(Data provided):
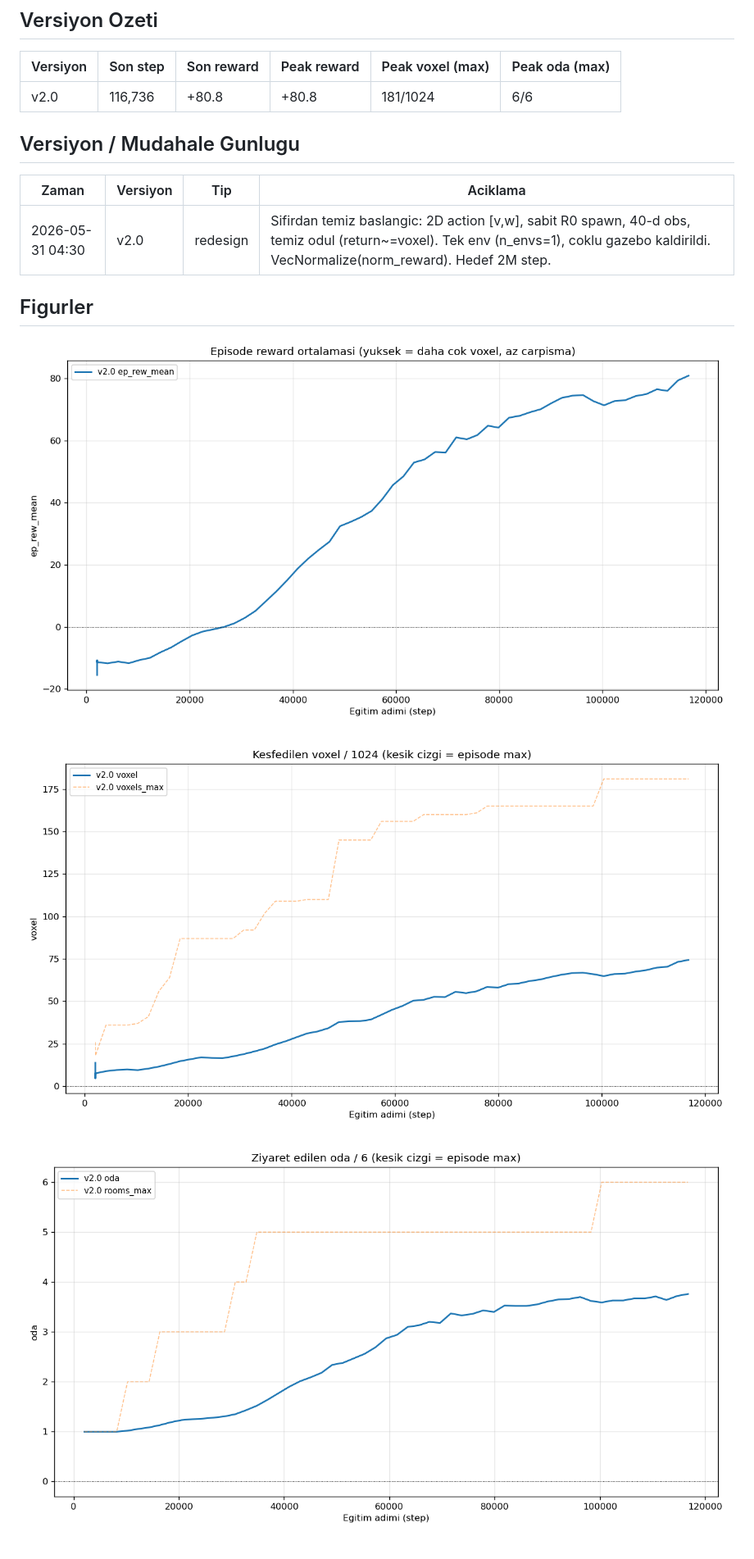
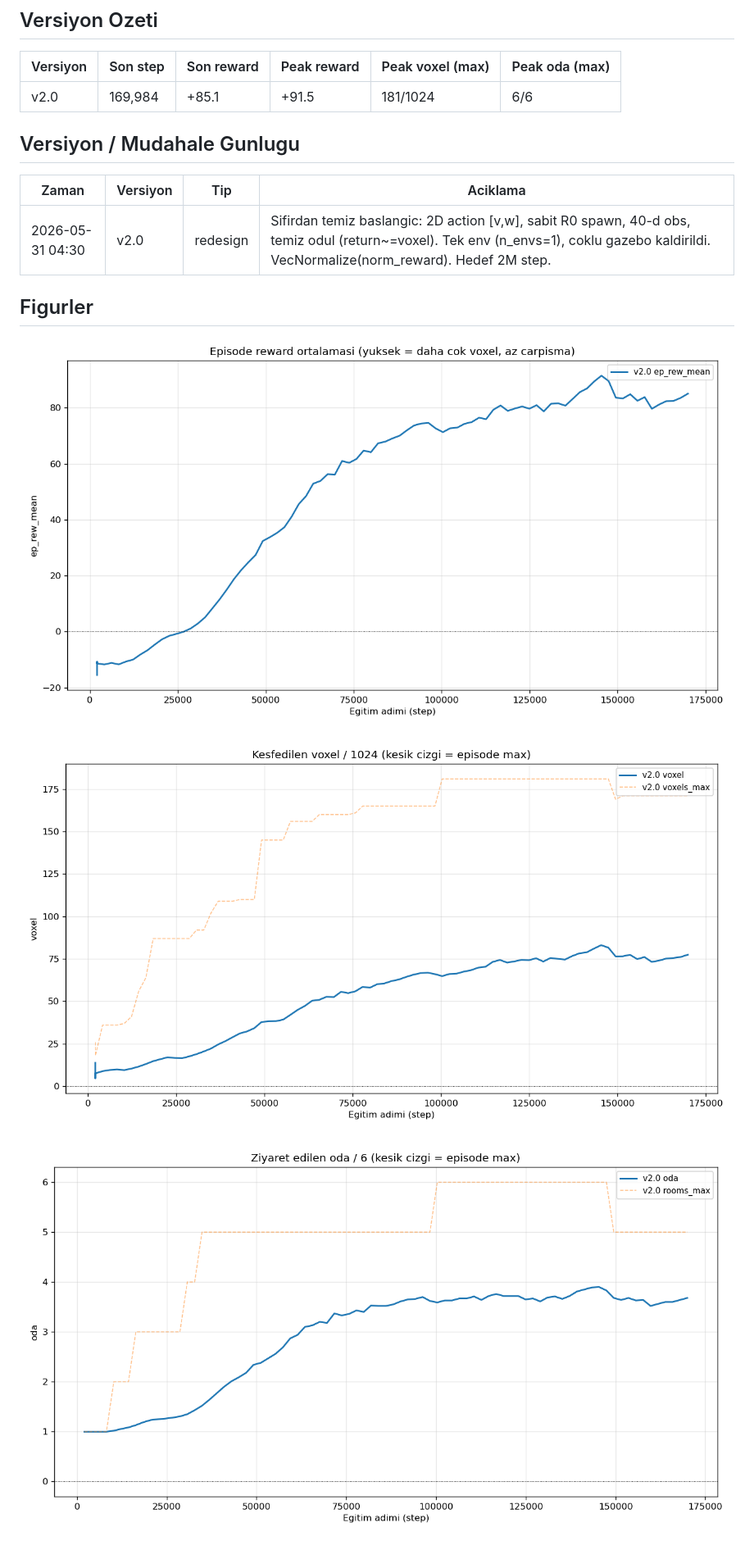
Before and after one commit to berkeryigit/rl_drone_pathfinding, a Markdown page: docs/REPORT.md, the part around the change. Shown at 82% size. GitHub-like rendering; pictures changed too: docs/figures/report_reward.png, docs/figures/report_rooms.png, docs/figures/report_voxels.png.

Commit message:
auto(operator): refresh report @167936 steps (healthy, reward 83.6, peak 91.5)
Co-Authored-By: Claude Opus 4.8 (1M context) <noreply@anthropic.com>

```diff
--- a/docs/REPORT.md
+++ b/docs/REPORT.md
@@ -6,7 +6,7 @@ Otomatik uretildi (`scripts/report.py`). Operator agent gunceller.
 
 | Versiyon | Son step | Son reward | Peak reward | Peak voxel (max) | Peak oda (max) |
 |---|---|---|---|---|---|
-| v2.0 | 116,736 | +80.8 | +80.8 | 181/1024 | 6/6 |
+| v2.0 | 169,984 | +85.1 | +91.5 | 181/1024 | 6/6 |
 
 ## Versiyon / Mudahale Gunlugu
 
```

...

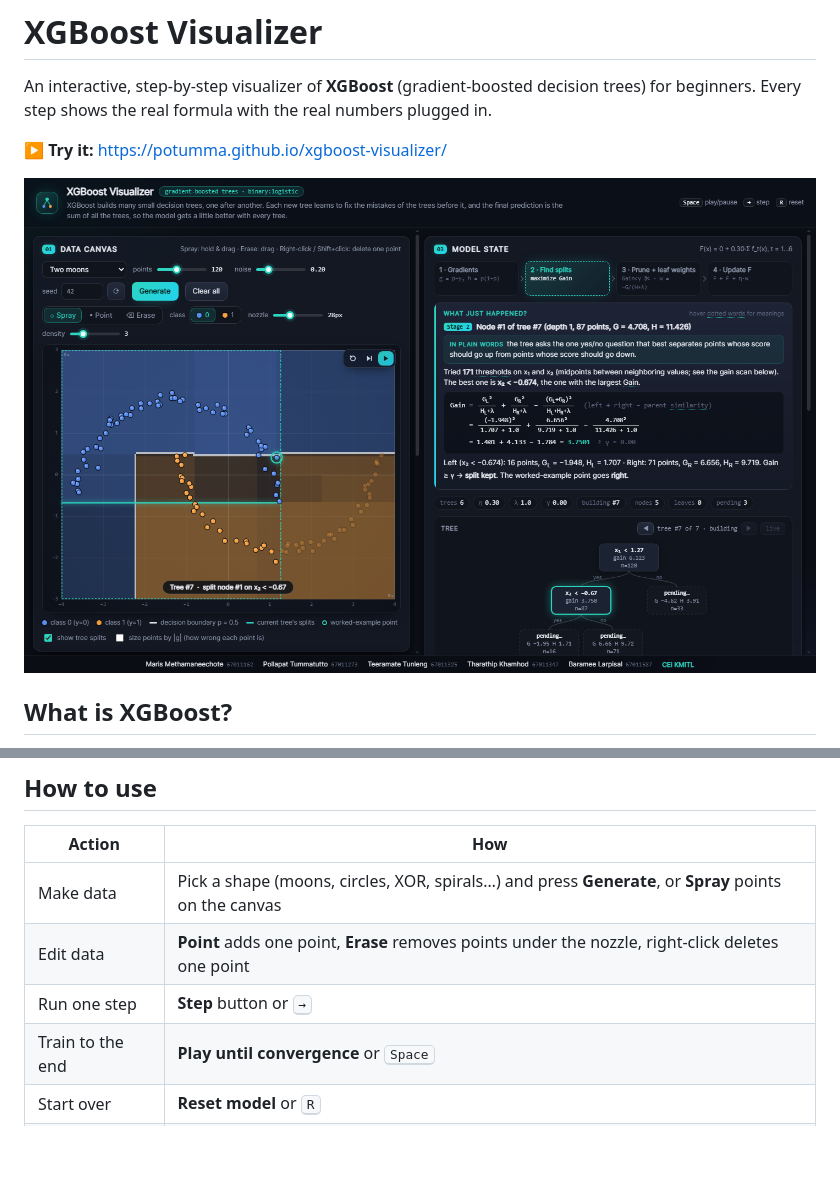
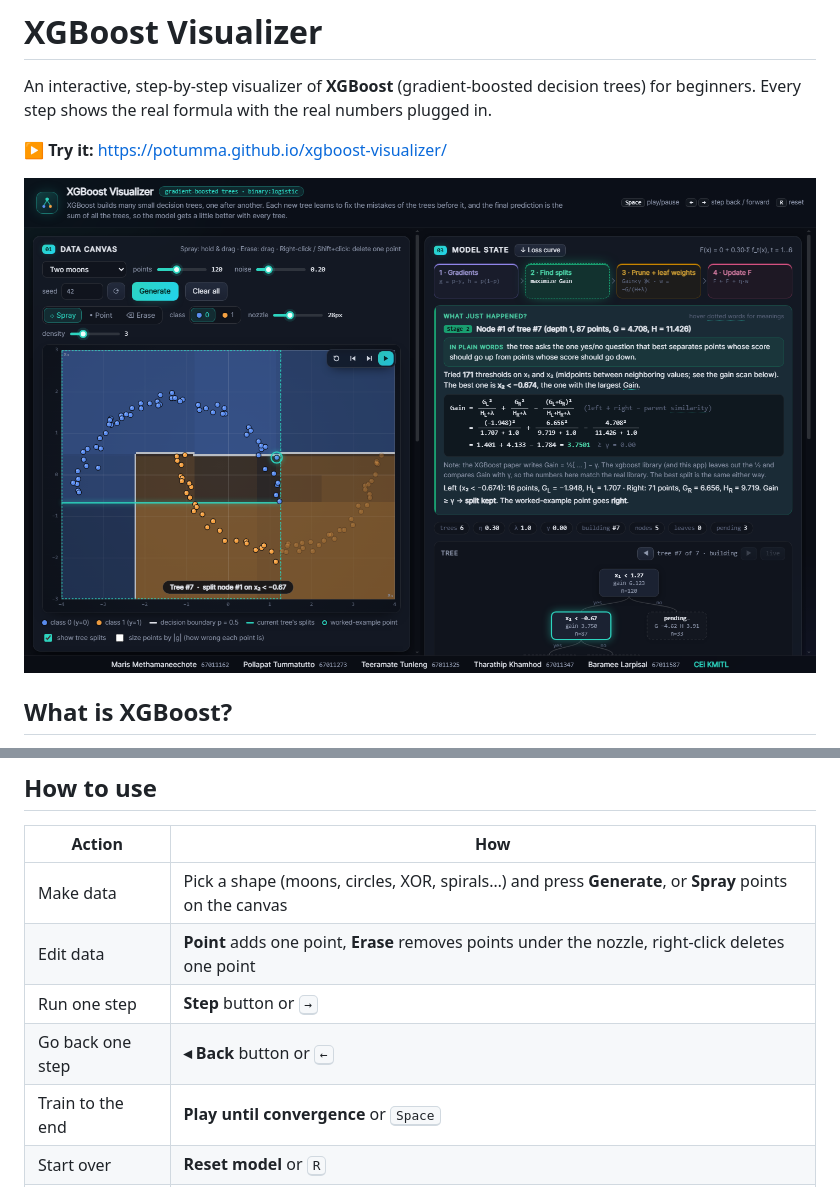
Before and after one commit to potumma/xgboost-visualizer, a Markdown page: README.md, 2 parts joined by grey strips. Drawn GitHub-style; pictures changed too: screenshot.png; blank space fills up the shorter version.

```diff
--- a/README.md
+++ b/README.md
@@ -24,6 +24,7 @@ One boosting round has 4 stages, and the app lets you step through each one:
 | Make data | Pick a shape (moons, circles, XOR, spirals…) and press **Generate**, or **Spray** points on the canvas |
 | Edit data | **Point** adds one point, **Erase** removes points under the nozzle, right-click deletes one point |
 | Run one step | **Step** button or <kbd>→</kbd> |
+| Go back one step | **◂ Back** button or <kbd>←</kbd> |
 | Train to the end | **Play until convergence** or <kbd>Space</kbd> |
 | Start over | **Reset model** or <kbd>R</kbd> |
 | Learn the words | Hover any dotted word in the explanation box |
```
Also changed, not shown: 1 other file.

==

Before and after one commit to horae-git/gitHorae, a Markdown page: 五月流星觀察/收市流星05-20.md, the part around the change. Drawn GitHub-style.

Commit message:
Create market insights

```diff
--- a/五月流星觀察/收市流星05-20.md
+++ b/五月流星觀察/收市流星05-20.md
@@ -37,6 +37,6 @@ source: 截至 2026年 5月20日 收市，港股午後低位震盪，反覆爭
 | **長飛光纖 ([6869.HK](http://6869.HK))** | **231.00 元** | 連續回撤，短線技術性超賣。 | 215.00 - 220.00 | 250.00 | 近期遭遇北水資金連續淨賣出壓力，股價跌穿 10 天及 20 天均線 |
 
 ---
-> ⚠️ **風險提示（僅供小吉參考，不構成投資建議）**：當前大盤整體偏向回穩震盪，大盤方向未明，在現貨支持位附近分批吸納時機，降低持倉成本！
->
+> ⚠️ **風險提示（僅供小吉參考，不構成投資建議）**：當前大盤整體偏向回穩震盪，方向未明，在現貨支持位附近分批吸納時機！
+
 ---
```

(What to do):
Scan the records above and show every line in which the word "button" occurs.

(Response to the task):
 | Run one step | **Step** button or <kbd>→</kbd> |
+| Go back one step | **◂ Back** button or <kbd>←</kbd> |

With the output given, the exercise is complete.